Exercise material:
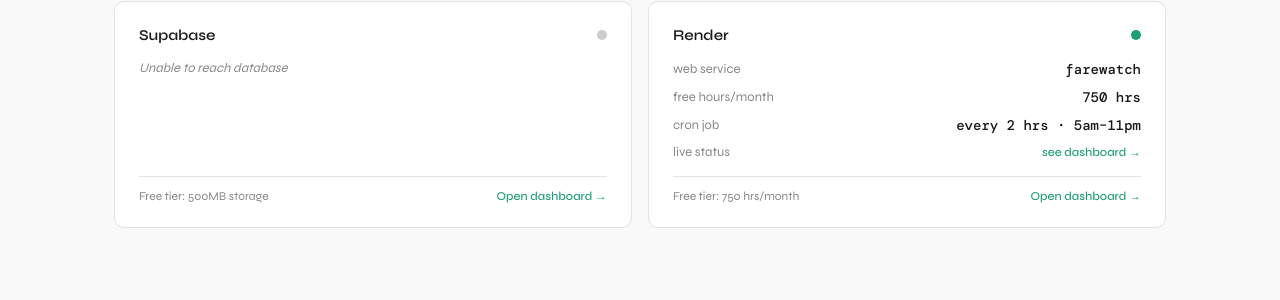
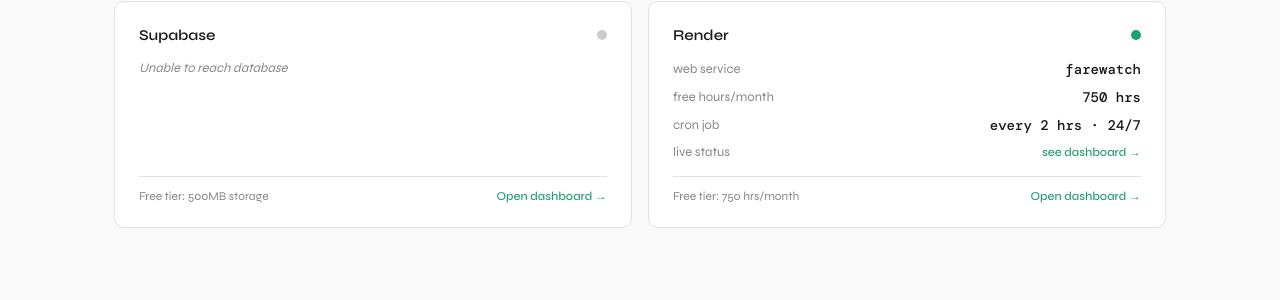
Before and after one commit to knollanna/FareWatch, a Flask app: page /usage in a window 1280 px wide. Shown: the part 360-660 px from the top of the page. Run offline with Flask 3, Linux system fonts and the light colour scheme; the visitor is signed in with stand-in values (Sample User, id 1); data that the repository does not hold is empty; parts of the project's set-up code (start-up, migrations or seed data) failed here and were passed over.

Commit message:
Run price check every 2 hours 24/7 for trend data collection

```diff
--- a/render.yaml
+++ b/render.yaml
@@ -28,12 +28,12 @@ services:
       - key: PYTHON_VERSION
         value: 3.13.0
 
-  # --- Price checker cron job (runs every 6 hours) ---
+  # --- Price checker cron job (every 2 hours, 24/7 for trend data) ---
   - type: cron
     name: farewatch-price-check
     runtime: python
     buildCommand: pip install -r requirements.txt
-    schedule: "0 9-23/2 * * *"
+    schedule: "0 */2 * * *"
     startCommand: python check_prices.py
     plan: free
     envVars:
--- a/templates/usage.html
+++ b/templates/usage.html
@@ -167,7 +167,7 @@
         </div>
         <div class="usage-metric">
           <span class="usage-metric-label">cron job</span>
-          <span class="usage-metric-value">every 2 hrs · 5am–11pm</span>
+          <span class="usage-metric-value">every 2 hrs · 24/7</span>
         </div>
         {% if rd.api_available %}
         <div class="usage-metric">
```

Task to carry out:
Which lines of the data above contain "metric"? Copy each one.

Expected answer:
         <div class="usage-metric">
           <span class="usage-metric-label">cron job</span>
-          <span class="usage-metric-value">every 2 hrs · 5am–11pm</span>
+          <span class="usage-metric-value">every 2 hrs · 24/7</span>
         <div class="usage-metric">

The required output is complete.